. . . the video is a testament to modern technology’s extraordinary feats — not only instant communication across blocks or continents, but also an almost god-like access to information about the world around us. The Man in the Google Glasses can find his way effortlessly through the mazes of Manhattan; he can photograph anything he sees; he can make an impulse purchase from any corner of the world.
But the video also captures the sense of isolation that coexists with our technological mastery. The Man in the Google Glasses lives alone, in a drab, impersonal apartment. He meets a friend for coffee, but the video cuts away from this live interaction, leaping ahead to the moment when he snaps a photo of some “cool” graffiti and shares it online.

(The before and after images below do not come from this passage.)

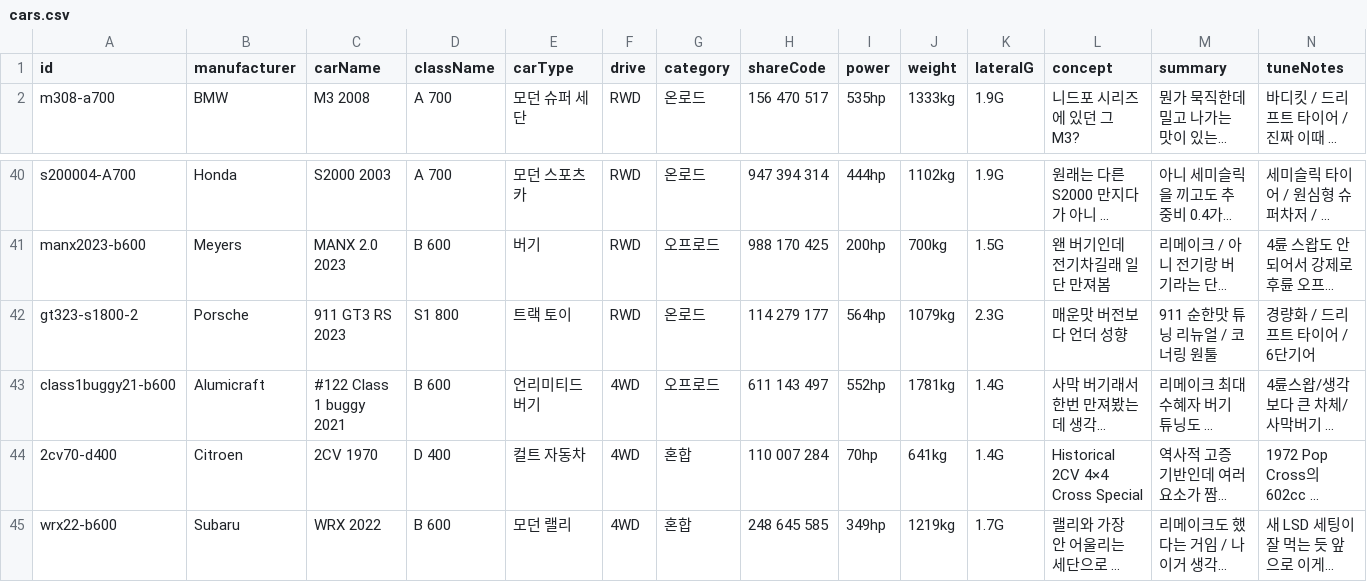
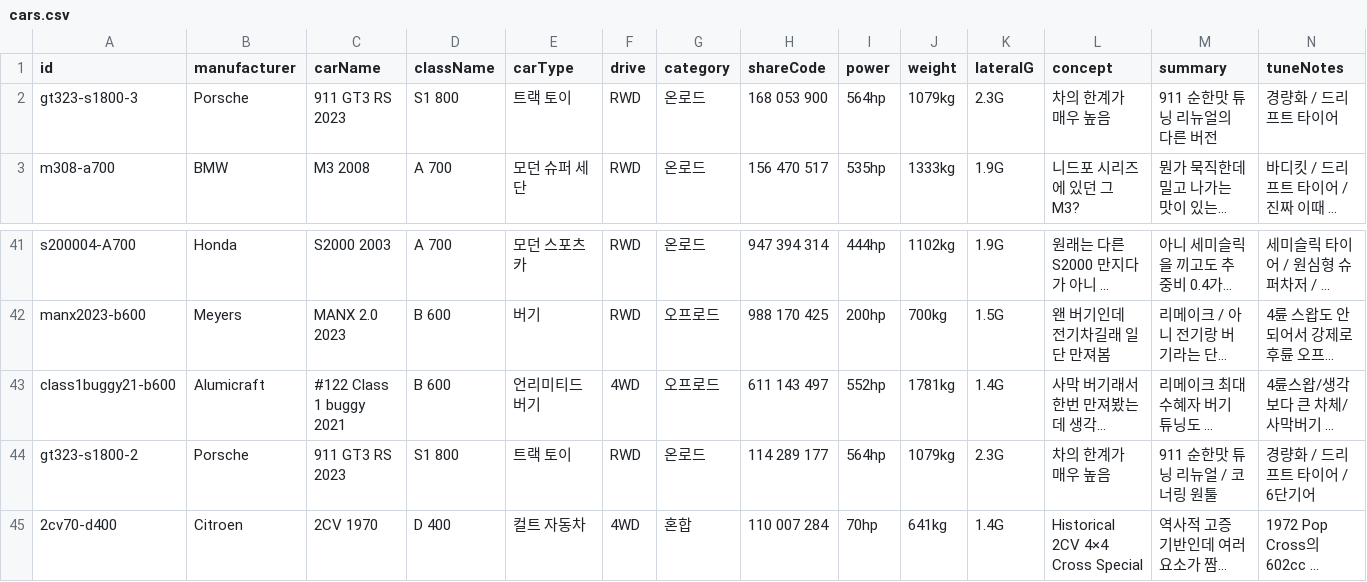
Before and after one commit to Lepe1210/forza6-tuning-archive-lepe, a CSV file: data/cars.csv, drawn as a sheet; only a part is shown, gaps mark what is left out; the shorter side is filled out with more unchanged rows; long unchanged cells end in …; removed rows and columns are numbered as before the commit, all else as after; rows hold the shown columns only; the diff names each change by its address in the sheet, - before the commit and + after, or states it on an @@ line.

```diff
--- a/data/cars.csv
+++ b/data/cars.csv
+row 2: gt323-s1800-3 | Porsche | 911 GT3 RS 2023 | S1 800 | 트랙 토이 | RWD | 온로드 | 168 053 900 | 564hp | 1079kg | 2.3G | 차의 한계가 매우 높음 | 911 순한맛 튜닝 리뉴얼의 다른 버전 | 경량화 / 드리프트 타이어
-row 42: gt323-s1800-2 | Porsche | 911 GT3 RS 2023 | S1 800 | 트랙 토이 | RWD | 온로드 | 114 279 177 | 564hp | 1079kg | 2.3G | 매운맛 버전보다 언더 성향 | 911 순한맛 튜닝 리뉴얼 / 코너링 원툴 | 경량화 / 드리프트 타이어 / 6단기어
+row 44: gt323-s1800-2 | Porsche | 911 GT3 RS 2023 | S1 800 | 트랙 토이 | RWD | 온로드 | 114 289 177 | 564hp | 1079kg | 2.3G | 차의 한계가 매우 높음 | 911 순한맛 튜닝 리뉴얼 / 코너링 원툴 | 경량화 / 드리프트 타이어 / 6단기어
```
Also changed, not shown: 2 other files.
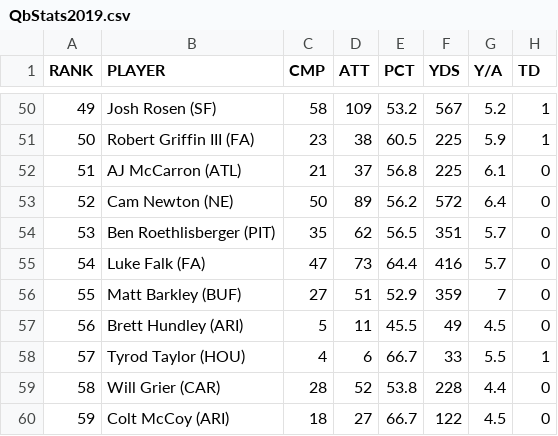
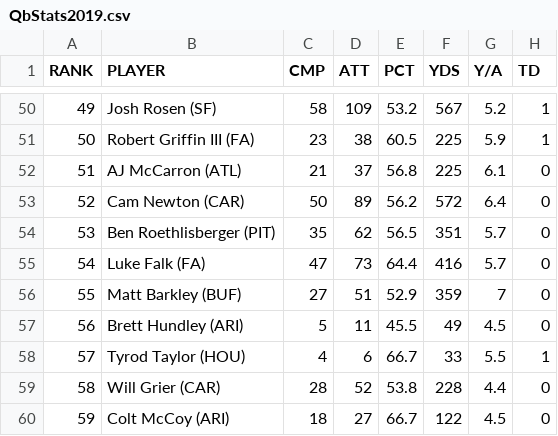
Before and after one commit to schlenkerc18/fantasy-football-rankings, a CSV file: WebScrapers/QbStats2019.csv, drawn as a sheet; only a part is shown, gaps mark what is left out; the diff names each change by its address in the sheet, - before the commit and + after, or states it on an @@ line.

```diff
--- a/WebScrapers/QbStats2019.csv
+++ b/WebScrapers/QbStats2019.csv
-B53 (PLAYER): Cam Newton (NE)
+B53 (PLAYER): Cam Newton (CAR)
```
Also changed, not shown: 1 other file.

He has a significant other, but she’s far enough away that when sunset arrives, he climbs up on a roof and shares it with her via video, while she grins from a window at the bottom of his field of vision.
He is, in other words, a characteristic 21st-century American, more electronically networked but more personally isolated than ever before.
Read the whole thing. Here’s the conclusion:
In this kind of world, the Man in the Google Glasses might feel like a king of infinite space. But he’d actually be inhabiting a comfortable, full-service cage.
Among the books referenced in Douthat’s piece are: